to a Gaussian function. Here, we establish a physical minimal model
for such “Brownian yet non-Gaussian” diffusion.

Using analytical calculations and
simulations, we show that both the linear spread of particles and an
exponential probability distribution can be reconciled when the
intensity of the random jiggling of the particles itself becomes a
random function of time. We augment the standard Langevin equation—a
differential equation that describes the Brownian motion of a
particle—with a random noise strength. This “diffusing diffusivity”
has an inherent correlation time that defines a crossover from the
non-Gaussian probability seen on short time scales to a long-time
Gaussian.

Our minimal model for the
diffusing-diffusivity approach to Brownian yet non-Gaussian
diffusion is very versatile, and we believe that it will help
establish this approach as a new paradigm in the physics of
stochastic processes.

Bacterial communities undergo collective
behavioural switches upon producing and sensing diffusible signal
molecules; a mechanism referred to as Quorum Sensing (QS).
Exemplarily, biofilm organic matrices are built concertedly by
bacteria in several environments. QS scope in bacterial ecology has
been debated for over 20 years. Different perspectives counterpose the
role of density reporter for populations to that of local environment
diffusivity probe for individual cells. Here we devise a model system
where tubes of different heights contain matrix-embedded producers and
sensors. These tubes allow non-limiting signal diffusion from one open
end, thereby showing that population spatial extension away from an
open boundary can be a main critical factor in QS. Experimental data,
successfully recapitulated by a comprehensive mathematical model,
demonstrate how tube height can overtake the role of producer density
in triggering sensor activation. The biotic degradation of the signal
is found to play a major role and to be species-specific and entirely
feedback-independent.

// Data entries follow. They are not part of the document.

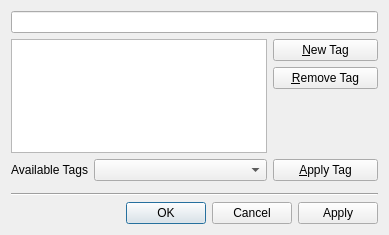
Before: the Qt Designer form ui/tagger.ui in pwizard2/robojournal, drawn with Qt 5.
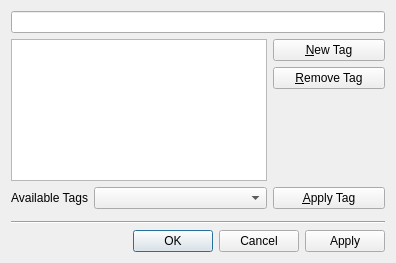
After: the same form once the commit is applied. Icons and pictures are not drawn.

```diff
--- a/ui/tagger.ui
+++ b/ui/tagger.ui
@@ -6,8 +6,8 @@
    <rect>
     <x>0</x>
     <y>0</y>
-    <width>389</width>
-    <height>235</height>
+    <width>396</width>
+    <height>263</height>
    </rect>
   </property>
   <property name="windowTitle">
@@ -96,6 +96,9 @@
        <property name="text">
         <string>&amp;New Tag</string>
        </property>
+       <property name="flat">
+        <bool>false</bool>
+       </property>
       </widget>
      </item>
      <item row="4" column="0" colspan="3">
@@ -155,6 +158,9 @@
        <property name="toolTip">
         <string>&lt;p&gt;Remove the selected tag from this entry.&lt;/p&gt;</string>
        </property>
+       <property name="layoutDirection">
+        <enum>Qt::LeftToRight</enum>
+       </property>
        <property name="text">
         <string>&amp;Remove Tag</string>
        </property>
```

The presence of knots has been observed
in a small fraction of single-domain proteins and related to their
thermodynamic and kinetic properties. The exchanging of identical
structural elements, typical of domain-swapped proteins, makes such
dimers suitable candidates to validate the possibility that mutual
entanglement between chains may play a similar role for protein
complexes. We suggest that such entanglement is captured by the
linking number. This represents, for two closed curves, the number of
times that each curve winds around the other. We show that closing the
curves is not necessary, as a novel parameter *G*′, termed
Gaussian entanglement, is strongly correlated with the linking number.
Based on 110 non redundant domain-swapped dimers, our analysis
evidences a high fraction of chains with a significant intertwining,
that is with |*G′*| > 1. We report that Nature promotes
configurations with negative mutual entanglement and surprisingly, it
seems to suppress intertwining in long protein dimers. Supported by
numerical simulations of dimer dissociation, our results provide a
novel topology-based classification of protein-swapped dimers together
with some preliminary evidence of its impact on their physical and
biological properties.